Do not assume that you must build analytics systems yourself to create a competitive advantage. If IT is not core to your business, find the right partner to help you build the analytics systems, and you focus on consumption and decision-making.

2. Plan for perpetual modernization.

Given the state of evolution of technology and data, IT leadership should reimagine how it designs data and analytics systems. The architecture itself should be evolutionary — including data systems, insight development and delivery systems. Without taking advantage of cloud, modern architectures and automation, you will not be able to fulfill the expectations of different users and their analytic intentions in the organization. Keep in mind that moving to the cloud should not take years of planning and execution. If needed, you can always keep your current systems working on-premise while you build the new systems in the cloud.

One of our customers moved a 2PB complex analytics system from an on-premise data center to the AWS cloud within nine months. You should adopt modular and technology-agnostic architectures with room to evolve and avoid lock-in to specific tools.

3. Revisit the business/IT engagement model.

To ensure that the value of analytics reaches the strategy and operational units, organizations should focus on how the business and IT work together. Various models are available — centralized, decentralized, supportive, consultative — so you can pick the one that works best for your organization. Not being consistent with how your business is organized is likely to create longer-term challenges. The good thing is, you can start with one model and evolve into the next based on your organizational maturity.

When one of our customers implemented self-service analytics capability across their business units, they established clear roles; IT was made responsible for the enterprise platform, and business units were made responsible for building and maintaining the applications.

4. Make insights accessible to users.

Data-informed decision-making is no longer an executive privilege. Data should be accessible to all staff so they can use or create their own insights for their jobs. IT teams do not need to create every single report and insight. They should also move away from trying to standardize the consumption tools. They should consider making insights available in the tools that the users are already comfortable with.

Insights should be understandable and actionable. Consider the use of techniques such as data storytelling to enable users to comprehend information easily and move toward actions. One of our customers uses automated commentary on top of visuals to convey specific actions to front-line staff.

5. Reimagine return on investment.

We all know that the Covid-19 pandemic has caused a significant shift in consumer demand and that most organizations have had to reevaluate what is important today and what will be relevant tomorrow. Traditional portfolio rationalization models use metrics that show a connection to the revenue or profit for justification and prioritization. However, return on investment encompasses more than just the financial impact; one must consider other factors, such as the potential of results from empowered employees, better customer experiences and newer capabilities.

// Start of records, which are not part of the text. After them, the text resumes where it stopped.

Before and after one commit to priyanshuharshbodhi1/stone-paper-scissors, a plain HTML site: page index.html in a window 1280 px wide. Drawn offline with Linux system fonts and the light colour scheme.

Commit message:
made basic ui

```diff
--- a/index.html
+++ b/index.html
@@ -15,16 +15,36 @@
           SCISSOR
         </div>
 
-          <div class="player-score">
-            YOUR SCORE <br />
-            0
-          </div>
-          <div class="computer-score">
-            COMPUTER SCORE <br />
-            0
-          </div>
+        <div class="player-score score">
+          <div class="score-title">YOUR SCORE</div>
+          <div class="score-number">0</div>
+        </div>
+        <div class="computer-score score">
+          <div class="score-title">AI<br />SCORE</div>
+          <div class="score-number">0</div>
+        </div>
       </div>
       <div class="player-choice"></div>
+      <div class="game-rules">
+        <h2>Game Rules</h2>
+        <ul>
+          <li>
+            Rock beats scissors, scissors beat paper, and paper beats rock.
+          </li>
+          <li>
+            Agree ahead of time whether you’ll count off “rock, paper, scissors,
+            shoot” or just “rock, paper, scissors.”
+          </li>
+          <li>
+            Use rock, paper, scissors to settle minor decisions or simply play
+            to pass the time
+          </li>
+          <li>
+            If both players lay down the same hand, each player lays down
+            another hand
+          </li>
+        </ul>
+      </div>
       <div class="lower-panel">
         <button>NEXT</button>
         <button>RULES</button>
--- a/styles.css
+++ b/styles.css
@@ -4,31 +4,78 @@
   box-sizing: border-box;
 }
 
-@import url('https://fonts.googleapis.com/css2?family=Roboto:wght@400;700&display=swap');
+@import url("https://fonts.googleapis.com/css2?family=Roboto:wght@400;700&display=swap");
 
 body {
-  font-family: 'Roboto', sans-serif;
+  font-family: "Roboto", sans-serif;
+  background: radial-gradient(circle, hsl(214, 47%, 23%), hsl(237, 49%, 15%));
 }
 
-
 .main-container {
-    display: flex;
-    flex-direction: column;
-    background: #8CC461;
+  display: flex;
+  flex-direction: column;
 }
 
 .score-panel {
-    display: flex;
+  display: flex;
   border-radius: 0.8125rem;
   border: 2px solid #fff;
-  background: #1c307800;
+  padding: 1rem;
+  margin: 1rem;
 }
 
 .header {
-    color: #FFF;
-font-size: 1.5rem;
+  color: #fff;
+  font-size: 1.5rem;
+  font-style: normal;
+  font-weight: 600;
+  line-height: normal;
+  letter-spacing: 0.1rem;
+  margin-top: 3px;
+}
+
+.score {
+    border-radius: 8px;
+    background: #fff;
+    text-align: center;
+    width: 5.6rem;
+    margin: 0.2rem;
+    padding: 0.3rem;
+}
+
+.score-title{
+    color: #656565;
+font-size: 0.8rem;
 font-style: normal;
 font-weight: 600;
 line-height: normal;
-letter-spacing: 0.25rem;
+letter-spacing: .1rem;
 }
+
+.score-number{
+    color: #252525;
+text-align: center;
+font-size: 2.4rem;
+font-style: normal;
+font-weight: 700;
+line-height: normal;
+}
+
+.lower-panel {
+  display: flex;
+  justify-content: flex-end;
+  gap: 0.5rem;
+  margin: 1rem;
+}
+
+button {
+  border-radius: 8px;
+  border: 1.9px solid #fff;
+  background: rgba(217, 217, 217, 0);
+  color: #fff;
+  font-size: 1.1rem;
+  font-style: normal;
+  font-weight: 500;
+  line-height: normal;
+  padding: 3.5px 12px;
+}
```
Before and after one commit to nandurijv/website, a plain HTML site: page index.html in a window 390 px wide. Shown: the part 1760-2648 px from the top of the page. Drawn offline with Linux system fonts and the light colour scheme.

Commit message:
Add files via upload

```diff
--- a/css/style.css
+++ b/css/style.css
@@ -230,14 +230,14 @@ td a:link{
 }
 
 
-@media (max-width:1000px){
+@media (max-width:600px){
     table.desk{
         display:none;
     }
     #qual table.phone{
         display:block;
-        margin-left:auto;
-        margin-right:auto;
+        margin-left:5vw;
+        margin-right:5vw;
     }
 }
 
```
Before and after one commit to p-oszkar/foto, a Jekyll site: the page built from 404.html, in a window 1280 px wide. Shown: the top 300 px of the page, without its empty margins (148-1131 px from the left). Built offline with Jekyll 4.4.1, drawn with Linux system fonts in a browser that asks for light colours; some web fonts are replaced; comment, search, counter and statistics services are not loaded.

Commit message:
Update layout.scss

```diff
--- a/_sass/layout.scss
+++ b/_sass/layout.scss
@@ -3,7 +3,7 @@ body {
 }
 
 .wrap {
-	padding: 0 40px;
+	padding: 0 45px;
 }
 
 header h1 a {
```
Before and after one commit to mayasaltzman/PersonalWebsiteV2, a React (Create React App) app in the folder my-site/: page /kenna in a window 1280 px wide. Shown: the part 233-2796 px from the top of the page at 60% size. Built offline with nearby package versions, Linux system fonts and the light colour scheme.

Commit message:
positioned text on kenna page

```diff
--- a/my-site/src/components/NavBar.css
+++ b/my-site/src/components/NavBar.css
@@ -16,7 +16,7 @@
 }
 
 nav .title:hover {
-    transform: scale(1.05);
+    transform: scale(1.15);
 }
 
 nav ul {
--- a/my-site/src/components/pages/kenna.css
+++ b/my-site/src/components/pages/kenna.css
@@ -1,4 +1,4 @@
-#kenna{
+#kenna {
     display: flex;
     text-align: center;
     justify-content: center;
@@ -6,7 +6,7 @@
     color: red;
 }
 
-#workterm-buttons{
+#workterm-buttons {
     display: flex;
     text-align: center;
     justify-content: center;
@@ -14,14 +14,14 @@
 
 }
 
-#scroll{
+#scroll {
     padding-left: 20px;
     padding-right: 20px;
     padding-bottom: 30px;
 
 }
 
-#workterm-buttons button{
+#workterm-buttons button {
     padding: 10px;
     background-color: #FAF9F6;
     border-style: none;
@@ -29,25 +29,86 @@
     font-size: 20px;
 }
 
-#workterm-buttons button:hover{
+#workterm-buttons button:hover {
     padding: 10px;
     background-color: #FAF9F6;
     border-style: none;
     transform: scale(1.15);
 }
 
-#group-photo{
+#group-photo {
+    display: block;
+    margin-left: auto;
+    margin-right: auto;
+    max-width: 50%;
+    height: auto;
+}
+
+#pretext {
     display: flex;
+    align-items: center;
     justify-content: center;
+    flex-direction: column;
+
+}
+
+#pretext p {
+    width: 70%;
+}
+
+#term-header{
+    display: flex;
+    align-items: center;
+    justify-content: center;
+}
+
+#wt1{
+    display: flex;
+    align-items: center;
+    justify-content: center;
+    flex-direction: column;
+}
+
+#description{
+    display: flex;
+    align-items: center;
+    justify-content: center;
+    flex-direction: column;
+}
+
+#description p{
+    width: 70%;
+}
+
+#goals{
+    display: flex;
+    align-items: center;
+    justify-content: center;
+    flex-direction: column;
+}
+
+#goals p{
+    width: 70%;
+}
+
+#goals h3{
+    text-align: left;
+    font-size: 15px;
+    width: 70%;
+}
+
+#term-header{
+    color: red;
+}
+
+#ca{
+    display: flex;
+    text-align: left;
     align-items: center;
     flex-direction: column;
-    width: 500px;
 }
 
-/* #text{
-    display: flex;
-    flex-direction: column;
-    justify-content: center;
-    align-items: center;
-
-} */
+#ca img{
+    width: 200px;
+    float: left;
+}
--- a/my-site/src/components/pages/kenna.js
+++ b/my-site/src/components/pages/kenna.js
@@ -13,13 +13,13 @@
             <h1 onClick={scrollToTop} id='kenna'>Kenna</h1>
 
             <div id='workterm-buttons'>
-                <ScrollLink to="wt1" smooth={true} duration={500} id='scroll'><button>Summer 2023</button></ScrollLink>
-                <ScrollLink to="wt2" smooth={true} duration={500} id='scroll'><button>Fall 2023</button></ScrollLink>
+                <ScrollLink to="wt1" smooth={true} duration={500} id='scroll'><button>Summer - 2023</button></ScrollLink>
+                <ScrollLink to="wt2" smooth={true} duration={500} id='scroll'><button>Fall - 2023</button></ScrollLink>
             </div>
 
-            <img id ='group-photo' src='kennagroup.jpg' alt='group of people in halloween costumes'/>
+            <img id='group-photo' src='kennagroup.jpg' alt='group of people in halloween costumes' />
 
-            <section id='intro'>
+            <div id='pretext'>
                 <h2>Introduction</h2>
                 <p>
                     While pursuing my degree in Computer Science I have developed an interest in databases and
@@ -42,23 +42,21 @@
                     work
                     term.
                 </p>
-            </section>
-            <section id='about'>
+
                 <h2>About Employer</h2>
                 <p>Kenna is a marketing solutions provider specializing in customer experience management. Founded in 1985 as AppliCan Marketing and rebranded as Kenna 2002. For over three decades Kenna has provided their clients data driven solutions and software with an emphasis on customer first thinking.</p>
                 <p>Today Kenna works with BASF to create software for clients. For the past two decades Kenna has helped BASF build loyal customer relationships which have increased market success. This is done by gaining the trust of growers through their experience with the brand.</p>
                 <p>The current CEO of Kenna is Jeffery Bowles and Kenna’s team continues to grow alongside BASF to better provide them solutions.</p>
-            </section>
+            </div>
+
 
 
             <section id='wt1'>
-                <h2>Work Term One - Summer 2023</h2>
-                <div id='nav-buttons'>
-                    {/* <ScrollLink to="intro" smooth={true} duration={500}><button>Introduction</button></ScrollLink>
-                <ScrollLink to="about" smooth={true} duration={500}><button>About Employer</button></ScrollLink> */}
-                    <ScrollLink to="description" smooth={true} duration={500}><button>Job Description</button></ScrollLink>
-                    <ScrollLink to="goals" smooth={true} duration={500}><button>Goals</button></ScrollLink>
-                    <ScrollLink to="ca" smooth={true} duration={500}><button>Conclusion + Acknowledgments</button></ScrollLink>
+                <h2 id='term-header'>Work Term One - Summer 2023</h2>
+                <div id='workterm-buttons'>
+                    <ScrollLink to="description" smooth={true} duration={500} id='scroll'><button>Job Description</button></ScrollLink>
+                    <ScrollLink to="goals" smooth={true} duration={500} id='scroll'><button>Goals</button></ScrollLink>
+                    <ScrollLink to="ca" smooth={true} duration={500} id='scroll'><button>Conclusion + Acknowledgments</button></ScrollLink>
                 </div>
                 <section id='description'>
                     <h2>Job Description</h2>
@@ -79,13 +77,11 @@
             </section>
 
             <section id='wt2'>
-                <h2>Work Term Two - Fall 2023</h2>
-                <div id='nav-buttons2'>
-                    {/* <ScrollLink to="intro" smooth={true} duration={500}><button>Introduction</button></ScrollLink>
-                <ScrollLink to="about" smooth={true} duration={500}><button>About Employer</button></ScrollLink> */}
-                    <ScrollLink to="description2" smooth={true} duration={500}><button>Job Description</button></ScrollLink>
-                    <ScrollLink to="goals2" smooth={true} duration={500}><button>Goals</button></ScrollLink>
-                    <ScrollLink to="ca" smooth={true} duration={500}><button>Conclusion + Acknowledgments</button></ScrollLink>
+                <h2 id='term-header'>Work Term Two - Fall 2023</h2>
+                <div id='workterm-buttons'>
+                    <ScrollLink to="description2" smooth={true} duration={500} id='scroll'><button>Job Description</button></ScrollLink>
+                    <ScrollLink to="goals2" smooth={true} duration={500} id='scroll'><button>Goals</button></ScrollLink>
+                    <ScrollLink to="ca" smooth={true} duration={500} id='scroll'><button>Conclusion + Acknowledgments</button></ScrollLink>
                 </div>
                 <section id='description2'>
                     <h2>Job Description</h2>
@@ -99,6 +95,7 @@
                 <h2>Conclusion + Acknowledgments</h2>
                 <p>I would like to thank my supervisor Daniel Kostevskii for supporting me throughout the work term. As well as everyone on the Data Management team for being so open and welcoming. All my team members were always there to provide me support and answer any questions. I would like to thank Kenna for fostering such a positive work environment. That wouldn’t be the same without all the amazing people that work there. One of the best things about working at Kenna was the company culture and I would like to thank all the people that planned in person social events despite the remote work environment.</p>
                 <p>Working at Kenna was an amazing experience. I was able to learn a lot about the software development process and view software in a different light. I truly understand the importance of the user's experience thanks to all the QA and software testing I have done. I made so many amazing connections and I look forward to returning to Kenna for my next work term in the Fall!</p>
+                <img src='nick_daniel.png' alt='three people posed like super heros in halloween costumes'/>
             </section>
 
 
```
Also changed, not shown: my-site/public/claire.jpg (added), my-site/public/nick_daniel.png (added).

Leaders must also find ways to explain the intangibles that come with informed decisions. Not everything can be black and white. For example, how do you quantify the impact of saving lives due to better insights? If Google’s community mobility report helps you keep your employees safe, get health care to those in need or bring a sense of normalcy into our lives, what is the investment that we are willing to make to use it?

Navigating organizations safely and effectively in the coming months will be a big challenge for all leaders. However, in times of uncertainty, making informed actions based on data is better than making decisions simply based on instincts. You do not have to drive into an unknown city without maps; you can invest in a navigation aid that you can afford and that makes sense for your business — it could be a paper-based map, a GPS or maybe even a Tesla. You have to make a choice.